Candidates Candidates in the election of 5 members of Shura Council of 5 seats..Women candidates are disappointed after getting 5 percent votes.
The results of Qatar’s first legislative election have been announced, with none of the 266 women candidates winning the election.
In the first legal election in the Gulf Arab state on Saturday, Qataris voted for a two-thirds majority in the advisory council, a process that has sparked domestic controversy over electoral inclusion and citizenship.
The Shura Council has legal authority and approves general state policies and budgets but has no say in determining defense, security, economic and investment policies for small but wealthy gas producers that prohibit political parties.
The home ministry said in a statement on Sunday that Turn0.5 per cent of the votes had been cast in the election of 300 members in five constituencies. The Amir will continue to appoint the remaining 15 council members.
In the GCC, as usual, patriarchy wins the ballot and women cannot win worthy seats (albeit by a small margin for some losses). In my opinion, it is important to introduce quotas. Women’s seats are available in excessive top-down initiatives ট tables and women will likely be recruited.
– Dr. Dania Thafer (rDr_DaniaThafer) October 2, 2021
The results showed that none of the women participating in the election were elected, frustrated candidates who wanted to give a voice to women and other Qataris in the country’s political process.
Ayesha Hammam al-Jassim, 55, a nursing manager who ran in the Markhia district of the capital Doha, said, “Not all men have a dream of Qatar.
She called on Qatari women to “express what they believe” and vote for strong female candidates in the future.
Several female candidates wanted to improve the integration of the children of Qatari mothers into Qatari society who could not give their Qatari nationality to their children like other Gulf states.
Candidate Al-Maha Al-Majid, a 34-year-old industrial engineer, took part in the election for a change of mindset.

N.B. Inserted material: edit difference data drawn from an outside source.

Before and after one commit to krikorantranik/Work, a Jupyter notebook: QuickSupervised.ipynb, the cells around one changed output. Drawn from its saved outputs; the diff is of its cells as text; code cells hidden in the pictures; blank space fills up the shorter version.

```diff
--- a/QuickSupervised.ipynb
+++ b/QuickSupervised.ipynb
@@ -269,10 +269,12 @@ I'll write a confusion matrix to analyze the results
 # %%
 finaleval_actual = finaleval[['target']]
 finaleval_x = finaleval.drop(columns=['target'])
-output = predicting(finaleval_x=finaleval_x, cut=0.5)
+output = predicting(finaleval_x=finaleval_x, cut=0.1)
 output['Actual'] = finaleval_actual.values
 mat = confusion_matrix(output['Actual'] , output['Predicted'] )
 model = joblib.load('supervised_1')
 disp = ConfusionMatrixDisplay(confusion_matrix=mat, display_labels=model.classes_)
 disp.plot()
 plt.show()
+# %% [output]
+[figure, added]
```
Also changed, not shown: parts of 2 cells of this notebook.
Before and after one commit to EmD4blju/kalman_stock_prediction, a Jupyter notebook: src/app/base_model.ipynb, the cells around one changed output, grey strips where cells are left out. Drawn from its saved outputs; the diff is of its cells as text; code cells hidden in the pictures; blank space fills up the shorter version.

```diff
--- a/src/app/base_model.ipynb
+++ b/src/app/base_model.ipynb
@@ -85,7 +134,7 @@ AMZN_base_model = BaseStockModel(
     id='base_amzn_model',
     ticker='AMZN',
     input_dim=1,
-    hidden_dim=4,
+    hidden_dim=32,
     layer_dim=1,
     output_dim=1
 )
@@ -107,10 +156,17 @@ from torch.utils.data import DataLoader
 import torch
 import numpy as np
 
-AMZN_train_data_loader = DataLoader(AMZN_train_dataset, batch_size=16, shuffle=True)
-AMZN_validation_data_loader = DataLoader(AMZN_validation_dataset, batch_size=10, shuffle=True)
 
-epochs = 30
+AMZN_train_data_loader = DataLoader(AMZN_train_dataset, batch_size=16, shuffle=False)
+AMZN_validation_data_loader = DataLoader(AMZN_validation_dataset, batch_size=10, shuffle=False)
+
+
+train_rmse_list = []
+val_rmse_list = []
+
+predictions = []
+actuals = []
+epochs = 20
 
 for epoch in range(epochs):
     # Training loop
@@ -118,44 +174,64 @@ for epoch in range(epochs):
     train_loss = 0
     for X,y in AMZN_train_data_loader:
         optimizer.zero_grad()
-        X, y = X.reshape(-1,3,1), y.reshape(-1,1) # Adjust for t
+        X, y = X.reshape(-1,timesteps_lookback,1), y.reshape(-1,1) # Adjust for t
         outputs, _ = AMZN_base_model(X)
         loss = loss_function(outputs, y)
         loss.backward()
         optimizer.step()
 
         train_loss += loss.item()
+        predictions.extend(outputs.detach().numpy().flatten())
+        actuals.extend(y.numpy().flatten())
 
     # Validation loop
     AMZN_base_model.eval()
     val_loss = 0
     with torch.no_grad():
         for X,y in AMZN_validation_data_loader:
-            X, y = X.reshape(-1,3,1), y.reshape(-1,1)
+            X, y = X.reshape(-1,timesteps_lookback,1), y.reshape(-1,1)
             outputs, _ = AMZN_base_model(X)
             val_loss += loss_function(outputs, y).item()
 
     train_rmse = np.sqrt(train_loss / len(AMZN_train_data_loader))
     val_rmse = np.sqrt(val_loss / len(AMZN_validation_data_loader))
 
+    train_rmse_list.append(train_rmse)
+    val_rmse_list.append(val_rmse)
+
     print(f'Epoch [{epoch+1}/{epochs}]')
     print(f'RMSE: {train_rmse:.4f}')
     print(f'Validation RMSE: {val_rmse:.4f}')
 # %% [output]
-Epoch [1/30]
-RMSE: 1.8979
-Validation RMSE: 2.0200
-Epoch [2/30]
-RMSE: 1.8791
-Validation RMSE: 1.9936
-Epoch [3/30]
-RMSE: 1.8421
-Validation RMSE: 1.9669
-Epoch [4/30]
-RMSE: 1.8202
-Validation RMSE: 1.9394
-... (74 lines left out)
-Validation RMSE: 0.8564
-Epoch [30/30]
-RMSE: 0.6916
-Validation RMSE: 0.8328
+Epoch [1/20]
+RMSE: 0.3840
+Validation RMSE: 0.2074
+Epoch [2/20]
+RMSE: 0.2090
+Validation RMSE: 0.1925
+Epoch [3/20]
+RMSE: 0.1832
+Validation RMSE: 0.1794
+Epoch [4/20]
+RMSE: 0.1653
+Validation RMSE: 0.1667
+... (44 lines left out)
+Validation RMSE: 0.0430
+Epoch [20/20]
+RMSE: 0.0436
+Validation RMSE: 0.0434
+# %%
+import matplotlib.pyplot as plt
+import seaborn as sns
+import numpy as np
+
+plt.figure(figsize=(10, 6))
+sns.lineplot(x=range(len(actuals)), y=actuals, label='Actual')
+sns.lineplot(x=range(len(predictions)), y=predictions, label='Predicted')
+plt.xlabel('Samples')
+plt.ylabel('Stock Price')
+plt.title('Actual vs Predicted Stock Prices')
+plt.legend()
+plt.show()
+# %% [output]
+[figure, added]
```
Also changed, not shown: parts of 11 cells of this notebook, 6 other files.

“To imply men [to vote for women]”Yes, we may have to work or make extra efforts. I want to make this extra effort so that we can live in this society and understand that women can do it,” she said.
Elections give rise to domestic controversy over electoral inclusion and citizenship.
Tribal sensitivities were aroused after some members of a major tribe became ineligible to vote under a law restricting the vote of Qataris, whose families were present in the country before 1930.